59 vestige 3LNzg     
  • Some upright stones in wild places are the vestige of ancient religions.荒原上一些直立的石块是古老宗教的遗迹。
  • Every vestige has been swept away.一切痕迹都被一扫而光。
60 forestall X6Qyv     
  • I left the room to forestall involvements.我抢先离开了这房间以免受牵累。
  • He followed this rule in order to forestall rumors.他遵守这条规矩是为了杜绝流言蜚语。
61 briefly 9Styo     
  • I want to touch briefly on another aspect of the problem.我想简单地谈一下这个问题的另一方面。
  • He was kidnapped and briefly detained by a terrorist group.他被一个恐怖组织绑架并短暂拘禁。
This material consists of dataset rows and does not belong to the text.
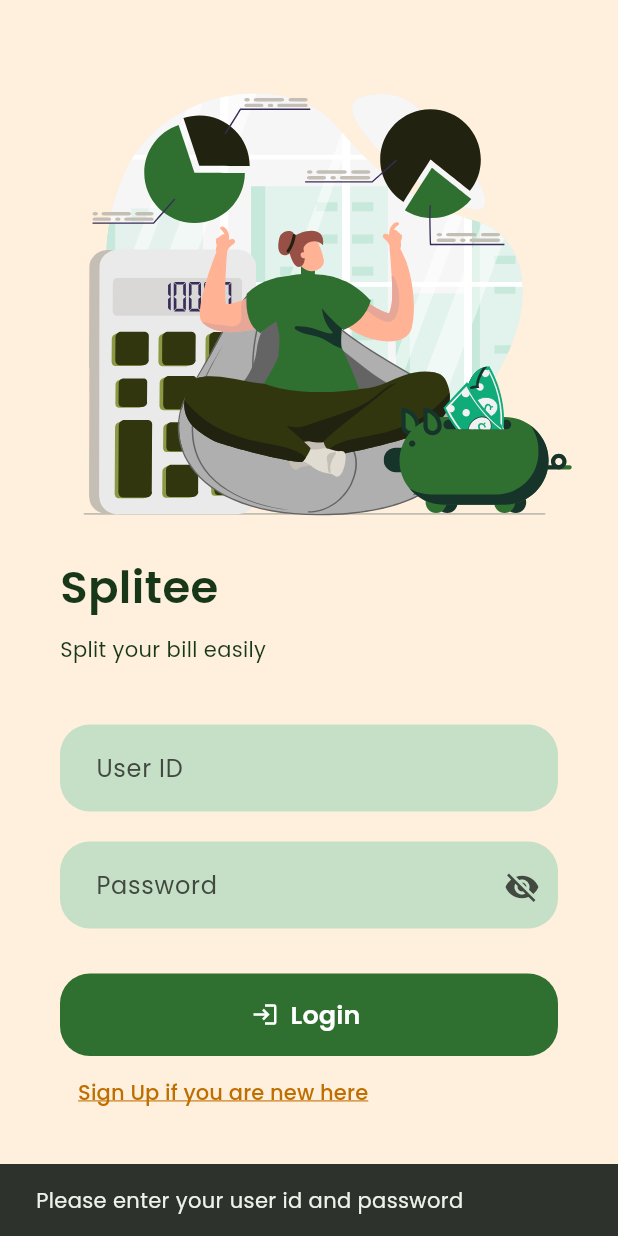
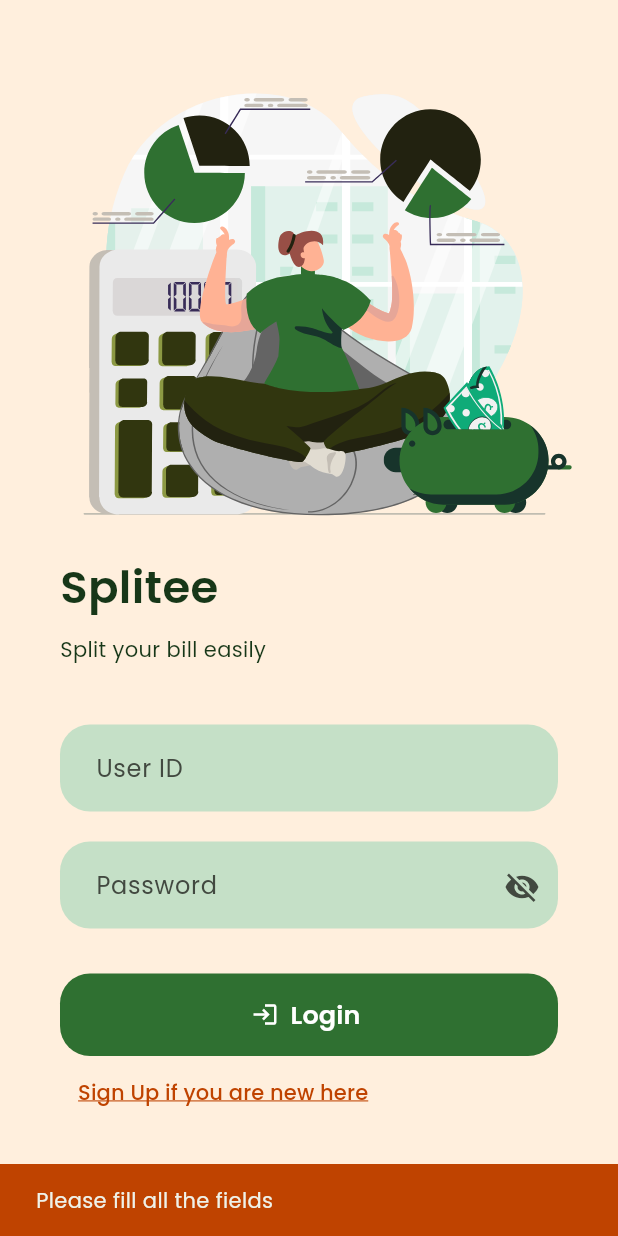
Before and after one commit to RohitEdathil/Splitee, a Flutter app: the screen it shows after launch, after a tap on "Login", on a phone screen of 412 x 824 dp. Run offline on Flutter 3.47's test engine with Material 2 defaults, Android fonts, the phone set to English and light mode, and no system bars; drawn by our look-alikes of lottie; our stand-ins replace flutter_spinkit, google_fonts, shared_preferences.

Commit message:
Auth validation ready

```diff
--- a/sp_frontend/lib/auth/login_screen.dart
+++ b/sp_frontend/lib/auth/login_screen.dart
@@ -3,6 +3,8 @@ import 'package:sp_frontend/components/custom_input.dart';
 import 'package:sp_frontend/components/medium_button.dart';
 import 'package:sp_frontend/theme/colors.dart';
 import 'package:lottie/lottie.dart';
+
+final emailRegex = RegExp(r"^[\w-\.]+@([\w-]+\.)+[\w-]{2,4}$");
 
 class LoginScreen extends StatefulWidget {
   const LoginScreen({Key? key}) : super(key: key);
@@ -23,18 +25,35 @@ class _LoginScreenState extends State<LoginScreen> {
     ScaffoldMessenger.of(context).showSnackBar(
       SnackBar(
         content: Text(message),
+        backgroundColor: Palette.beta,
         duration: const Duration(seconds: 2),
       ),
     );
   }
 
   void _callback(BuildContext context) async {
-    String email = _userIdCtrlr.text.trim();
-    String pin = _passwordCtrlr.text;
+    String userId = _userIdCtrlr.text.trim();
+    String password = _passwordCtrlr.text;
+    String name = _nameCtrlr.text.trim();
+    String email = _emailCtrlr.text.trim();
 
-    if (email.isEmpty || pin.isEmpty) {
-      _errorPopup("Please enter your user id and password", context);
-      return;
+    if (loginMode) {
+      if (userId.isEmpty || password.isEmpty) {
+        _errorPopup("Please fill all the fields", context);
+        return;
+      }
+      // TODO: Login
+    } else {
+      if (userId.isEmpty || password.isEmpty || name.isEmpty || email.isEmpty) {
+        _errorPopup("Please fill all the fields", context);
+        return;
+      }
+
+      if (!emailRegex.hasMatch(email)) {
+        _errorPopup("Please enter a valid email address", context);
+        return;
+      }
+      // TODO: Sign Up
     }
   }
 
--- a/sp_frontend/lib/theme/colors.dart
+++ b/sp_frontend/lib/theme/colors.dart
@@ -5,7 +5,7 @@ class Palette {
   static const alphaDark = Color.fromARGB(255, 23, 55, 24);
   static const alphaLight = Color.fromARGB(255, 197, 224, 199);
 
-  static const beta = Color.fromARGB(255, 191, 111, 0);
+  static const beta = Color.fromARGB(255, 191, 67, 0);
   static const betaDark = Color.fromARGB(255, 76, 38, 0);
   static const betaLight = Color.fromARGB(255, 255, 239, 221);
 }
```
62 prospered ce2c414688e59180b21f9ecc7d882425     
成功,兴旺( prosper的过去式和过去分词 )
  • The organization certainly prospered under his stewardship. 不可否认,这个组织在他的管理下兴旺了起来。
  • Mr. Black prospered from his wise investments. 布莱克先生由于巧妙的投资赚了不少钱。
63 artistic IeWyG     
  • The picture on this screen is a good artistic work.这屏风上的画是件很好的艺术品。
  • These artistic handicrafts are very popular with foreign friends.外国朋友很喜欢这些美术工艺品。
64 worthy vftwB     
  • I did not esteem him to be worthy of trust.我认为他不值得信赖。
  • There occurred nothing that was worthy to be mentioned.没有值得一提的事发生。
65 dedicated duHzy2     
  • He dedicated his life to the cause of education.他献身于教育事业。
  • His whole energies are dedicated to improve the design.他的全部精力都放在改进这项设计上了。
66 abiding uzMzxC     
  • He had an abiding love of the English countryside.他永远热爱英国的乡村。
  • He has a genuine and abiding love of the craft.他对这门手艺有着真挚持久的热爱。
67 knight W2Hxk     
  • He was made an honourary knight.他被授予荣誉爵士称号。
  • A knight rode on his richly caparisoned steed.一个骑士骑在装饰华丽的马上。
68 stuffy BtZw0     
  • It's really hot and stuffy in here.这里实在太热太闷了。
  • It was so stuffy in the tent that we could sense the air was heavy with moisture.帐篷里很闷热,我们感到空气都是潮的。
69 eloquent ymLyN     
  • He was so eloquent that he cut down the finest orator.他能言善辩,胜过最好的演说家。
  • These ruins are an eloquent reminder of the horrors of war.这些废墟形象地提醒人们不要忘记战争的恐怖。